- WORK ITEM:
What should come back is the data below, word for word, minus any picture.

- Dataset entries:
━━━━━━━━━━━━━━━━━━━━
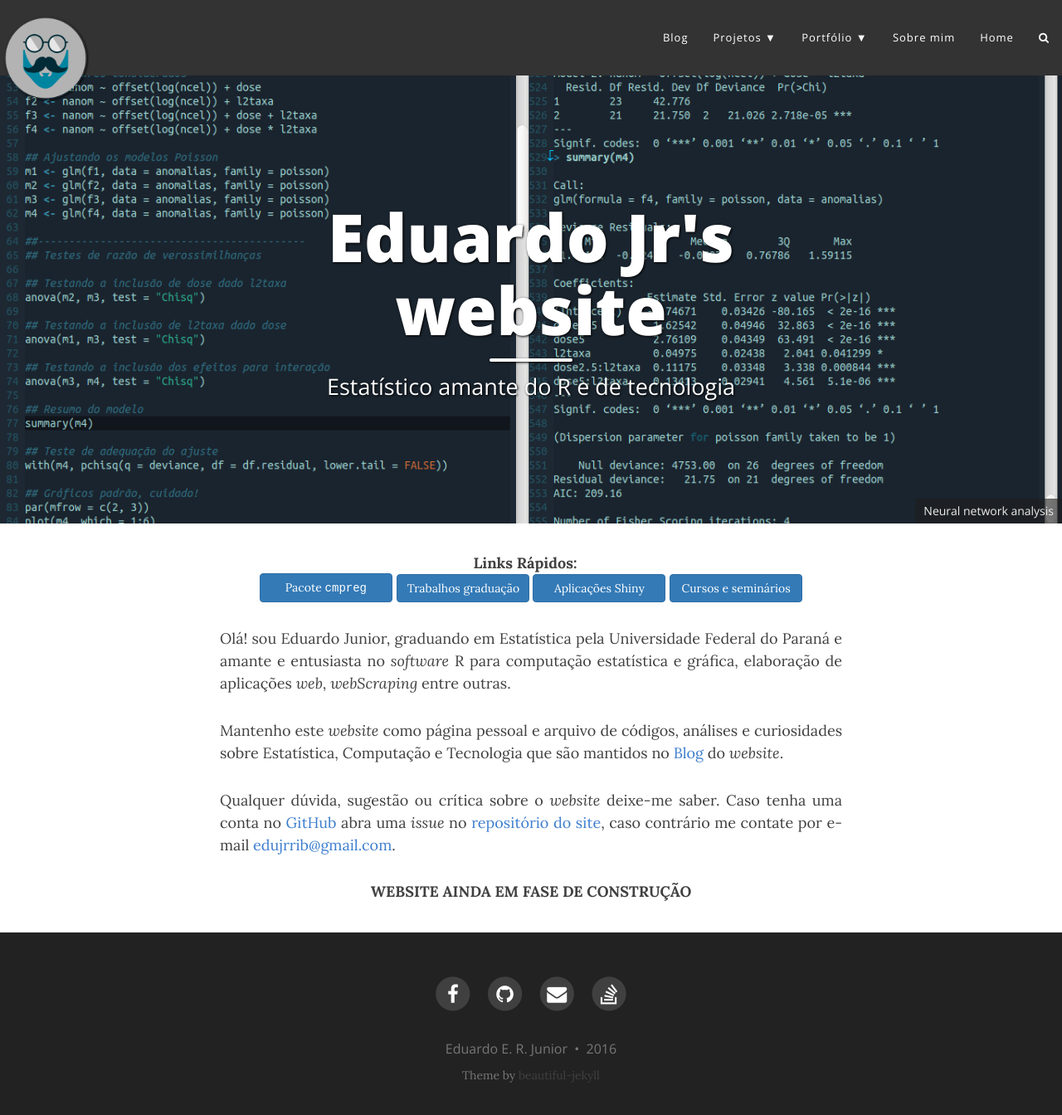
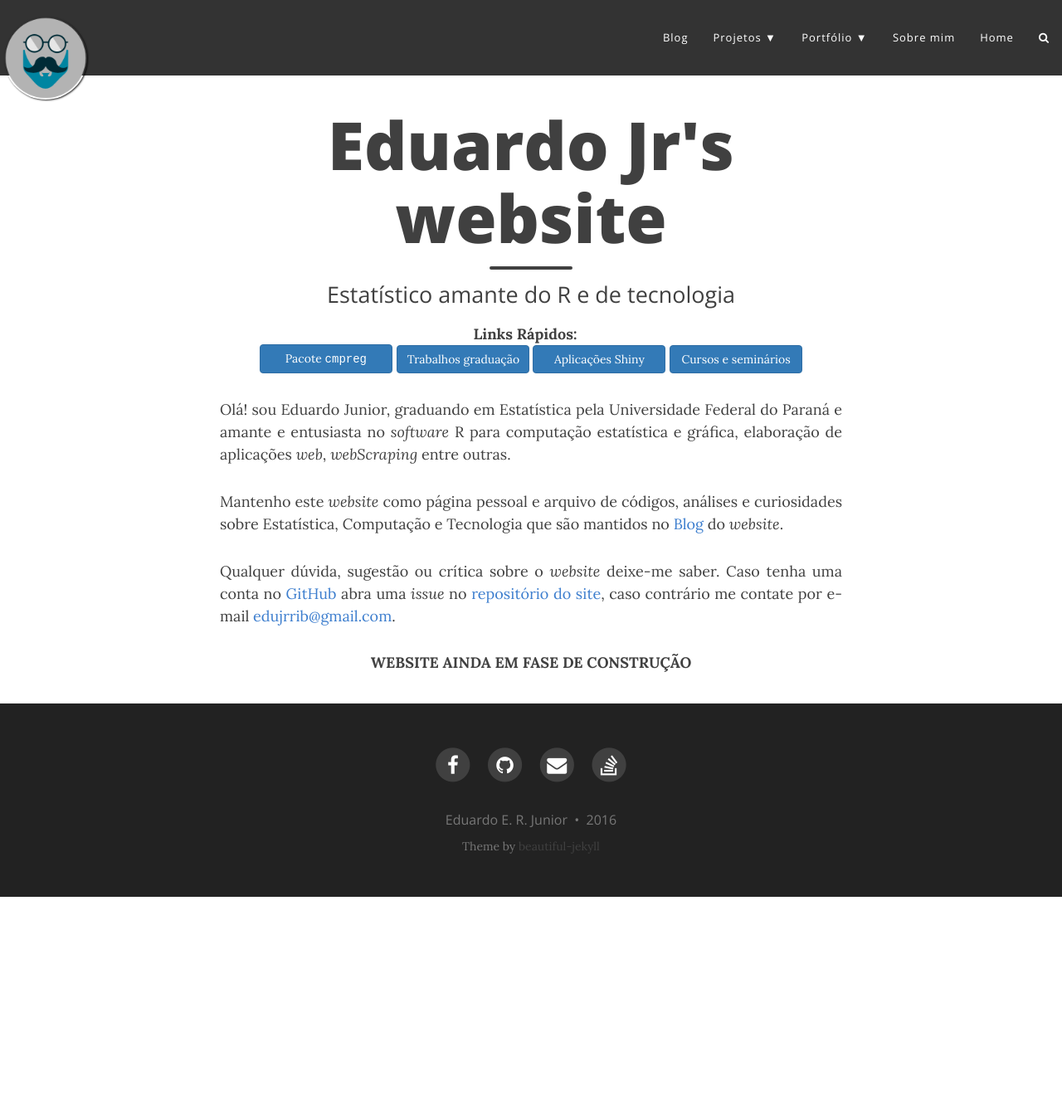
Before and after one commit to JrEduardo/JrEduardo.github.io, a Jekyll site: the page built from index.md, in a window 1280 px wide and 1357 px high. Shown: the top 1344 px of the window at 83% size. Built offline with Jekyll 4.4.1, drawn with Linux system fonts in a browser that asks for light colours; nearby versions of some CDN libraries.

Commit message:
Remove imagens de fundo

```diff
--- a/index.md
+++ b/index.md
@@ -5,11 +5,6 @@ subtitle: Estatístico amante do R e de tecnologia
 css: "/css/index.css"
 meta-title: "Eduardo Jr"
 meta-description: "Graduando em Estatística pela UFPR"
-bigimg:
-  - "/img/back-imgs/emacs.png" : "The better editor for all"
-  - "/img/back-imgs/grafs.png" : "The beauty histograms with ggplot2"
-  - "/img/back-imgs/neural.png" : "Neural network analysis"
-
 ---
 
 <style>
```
━━━━━━━━━━━━━━━━━━━━
- TASK RESULT:
Before and after one commit to JrEduardo/JrEduardo.github.io, a Jekyll site: the page built from index.md, in a window 1280 px wide and 1357 px high. Shown: the top 1344 px of the window at 83% size. Built offline with Jekyll 4.4.1, drawn with Linux system fonts in a browser that asks for light colours; nearby versions of some CDN libraries.

Commit message:
Remove imagens de fundo

```diff
--- a/index.md
+++ b/index.md
@@ -5,11 +5,6 @@ subtitle: Estatístico amante do R e de tecnologia
 css: "/css/index.css"
 meta-title: "Eduardo Jr"
 meta-description: "Graduando em Estatística pela UFPR"
-bigimg:
-  - "/img/back-imgs/emacs.png" : "The better editor for all"
-  - "/img/back-imgs/grafs.png" : "The beauty histograms with ggplot2"
-  - "/img/back-imgs/neural.png" : "Neural network analysis"
-
 ---
 
 <style>
```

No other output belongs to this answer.